On appeal from Superior Court of New Jersey, Law Division, Sussex County, Docket No. L-193-09.
The opinion of the court was delivered by: Parrillo, J.A.D.
NOT FOR PUBLICATION WITHOUT THE APPROVAL OF THE APPELLATE DIVISION
Argued September 14, 2010
Before Judges Parrillo, Yannotti and Espinosa.
At issue is whether, pursuant to the Uniform Declaratory Act, N.J.S.A. 2A:16-50 to -62, a private passenger automobile insurer providing personal injury protection (PIP) coverage may seek expansive discovery from assignee health service providers in its internal investigation of suspected insurance fraud. Relying on the PIP statute's discovery provision, N.J.S.A. 39:6A-13(g), and the cooperation clause of the insurance policies under which benefits were being sought, the trial court declined to dismiss the insurer's complaint and instead compelled the health service providers to disclose extensive information verifying their compliance with governing statutes and regulations and hence their eligibility for No Fault benefits as assignees of plaintiffs' insureds. Defendants appeal and we reverse.
Plaintiffs are Selective Insurance Company of America and several related entities (collectively Selective or plaintiff) that are licensed to write private passenger automobile insurance policies in New Jersey containing PIP coverage. Defendants are medical providers*fn1 that have submitted claims to plaintiff for payment of PIP benefits for healthcare services purportedly performed for plaintiff's insureds involved in motor vehicle accidents. Selective's insureds had executed Assignment of Benefits clauses giving defendants the contractual right to seek PIP reimbursement directly from Selective for the health care services rendered to the assignors-insureds. Consequently, defendants directly bill Selective and, if Selective agrees to defendants' billings, the matter is resolved with a business-to-business payment. If not, defendants may demand PIP arbitration pursuant to N.J.S.A. 39:6A-5.1(a), which provides:
Any dispute regarding the recovery of medical expense benefits or other benefits provided under personal injury protection coverage pursuant to [N.J.S.A. 39:6A-4] [N.J.S.A. 39:6A-3.1] or [N.J.S.A. 39:6A-3.3] arising out of the operation, ownership maintenance or use of an automobile may be submitted to dispute resolution on the initiative of any party to the dispute, as hereinafter provided. [N.J.S.A. 39:6A-5.1(a).]
According to Selective, having discovered common ownership and interlocking management among several of the defendant entities,*fn2 plaintiff also "observed a systematic and common treatment pattern among those of its insureds who [are] treated at the defendant medical providers." As illustrative of what it detected to be a pattern of referrals among defendant entities, Selective cited the experiences of three such patients. One of plaintiff's insureds, for example, had a consultation for pain management with Dr. Roman Kosiborod at Hudson East, and was then treated for spinal injections the next day at Essex Surgery by Dr. Kosiborod. Another of Selective's insureds had multiple consultations and treatments with the defendant entities.
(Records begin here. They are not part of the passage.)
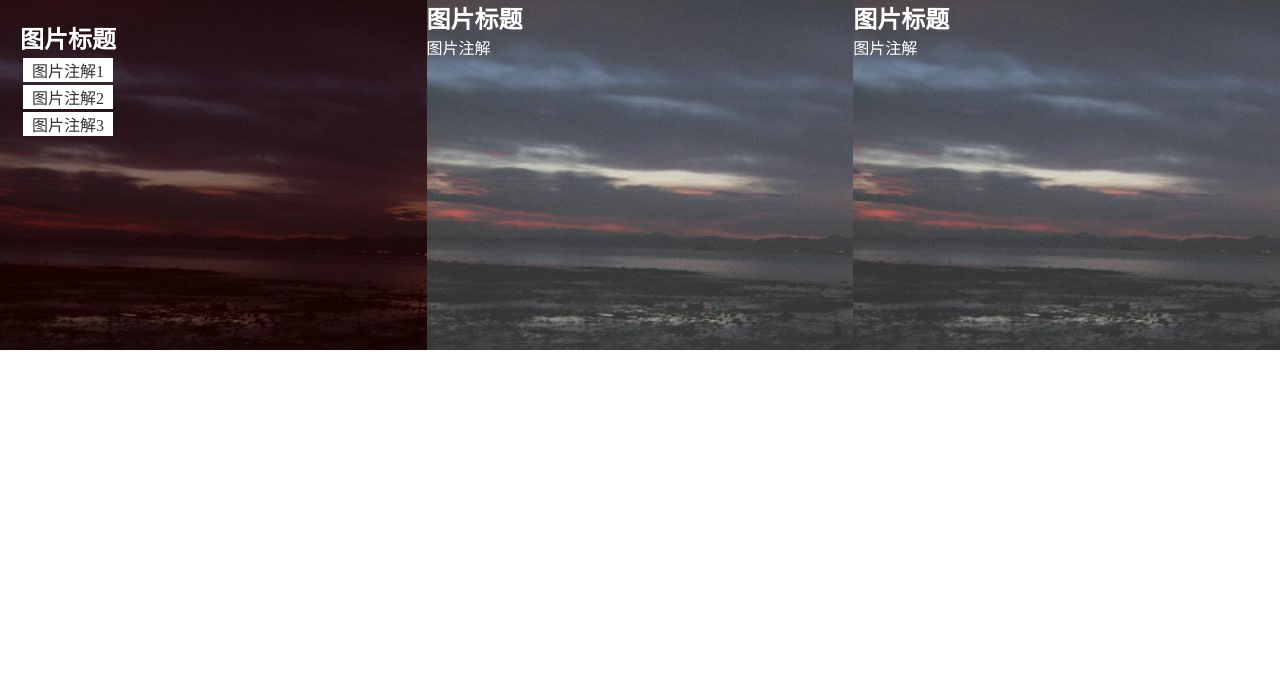
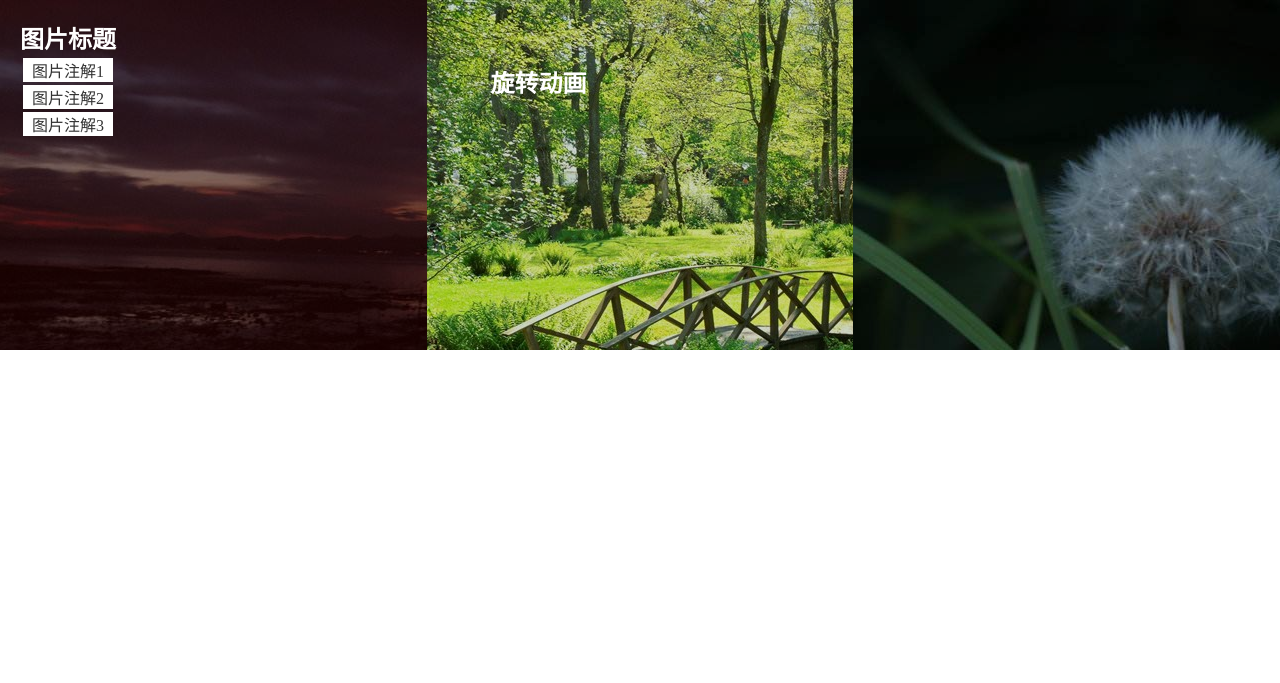
Before and after one commit to dxc1995/animation, a plain HTML site: page index.html in a window 1280 px wide. Drawn offline with Linux system fonts and the light colour scheme.

Commit message:
完成旋转和扭曲动画

```diff
--- a/css/main.css
+++ b/css/main.css
@@ -87,3 +87,76 @@ figure figcaption p, h2, span, div {
 	transform: translate(-50px, 0);
 	opacity: 0.5
 }
+
+.item2 {
+	background: #030;
+}
+
+.item2 figcaption {
+	width: 100%;
+	height: 100%;
+}
+
+.item2 figcaption h2{
+    margin-top: 15%;
+    margin-left: 15%;
+}
+
+.item2 figcaption p {
+	margin-left: 15%;
+	transform: translate(0px, 50px);
+	opacity: 0;
+}
+
+.item2 figcaption div {
+	border: 2px solid #FFF;
+	width: 80%;
+	height: 80%;
+	position: absolute;
+	top: 10%;
+	left: 10%;
+	transform: translate(0px, -350px) rotate(0deg);
+}
+
+.item2:hover figcaption div {
+	transform: translate(0px, 0px) rotate(360deg);
+}
+
+.item2:hover img {
+	opacity: 0.5;
+}
+
+.item2:hover figcaption p {
+	transform: translate(0px, 0px);
+	opacity: 1;
+}
+
+.item3 {
+	background: #000;
+}
+
+.item3 figcaption {
+	top: 30%;
+	left: 15%;
+}
+
+.item3 figcaption h2 {
+	transform: skew(90deg);
+}
+
+.item3 figcaption p {
+	transform: skew(90deg);
+	transition-delay: 0.1s;
+}
+
+.item3:hover img {
+	opacity: 0.5
+}
+
+.item3:hover figcaption h2 {
+	transform: skew(0deg);
+}
+
+.item3:hover figcaption p {
+	transform: skew(0deg)
+}
--- a/index.html
+++ b/index.html
@@ -15,18 +15,19 @@
    	  	<p>图片注解3</p>
    	  </figcaption>
    </figure>
-   <figure>
-   	  <img src="imgs/timg.jpg" alt="">
+   <figure class="item2">
+   	  <img src="imgs/item.jpg" alt="">
    	  <figcaption>
-   	  	<h2>图片标题</h2>
-   	  	<p>图片注解</p>
+   	  	<h2>旋转动画</h2>
+   	  	<p>飞来飞去,飞来飞舞</p>
+   	  	<div></div>
    	  </figcaption>
    </figure>
-   <figure>
-   	  <img src="imgs/timg.jpg" alt="">
+   <figure class="item3">
+   	  <img src="imgs/item3.jpg" alt="">
    	  <figcaption>
-   	  	<h2>图片标题</h2>
-   	  	<p>图片注解</p>
+   	  	<h2>斜切动画</h2>
+   	  	<p>斜切动画图片注解</p>
    	  </figcaption>
    </figure>
 </body>
```
Also changed, not shown: imgs/item.jpg (added), imgs/item1.jpg (added), imgs/item2.jpg (added), imgs/item3.jpg (added).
The patient had a pain management consultation at Essex Pain on September 14, 2005, which Dr. Lipsky claimed to perform in a subsequent letter to Selective. Dr. Lipsky's letter stated that he was referring the insured to Essex Surgery for spinal injections. However, the consultation was later billed by Dr. David Abend, at a different entity, Essex Surgery, instead of Dr. Lipsky. Dr. Lipsky later billed for the spinal injections referenced in his letter, at Essex Surgery.
Selective also perceived discrepancies in the underlying medical documentation. The Health Insurance Claim Form (HICF) includes a section for the physician to include either an Employer Identification Number (EIN) or Taxpayer Identification Number (TIN). On several of the forms, multiple providers, including Dr. Abend, Dr. Lipsky, and Dr. Kosiborod, billed Selective for Essex Surgery under their individual names but using the same EIN.
According to Selective, this billing practice, as well as the treatment patterns observed, raised questions concerning the inter-relationship among defendant medical providers and possible unlawful physician self-referrals to medical facilities in which the referring provider has a significant beneficial interest. See N.J.S.A. 45:9-22.5(a) (the Codey Law) ("A practitioner shall not . . . refer a patient to a health care service in which the practitioner, or the practitioner's immediate family, or the practitioner in combination with practitioner's immediate family has a significant beneficial interest. . . .")
Prompted by this suspicion, Selective requested additional, wide-ranging information from defendants about their corporate structure and ownership, and the identities of their employees. Specifically, Selective sought materials related to:
(1) ownership of defendant facilities;
(2) compliance with the Department of Health and Senior Services (DHSS) and Board of Medical Examiners (BME) regulations, requiring disclosure of the surgery center's medical director;
(3) identities and credentials of persons performing services at the facilities, including employees and independent contractors; and
(4) identities of any companies providing billing or management services to the defendants.
Plaintiff asserted that this information was necessary to evaluate whether defendants had complied with statutory and regulatory provisions regarding "self-referral and ...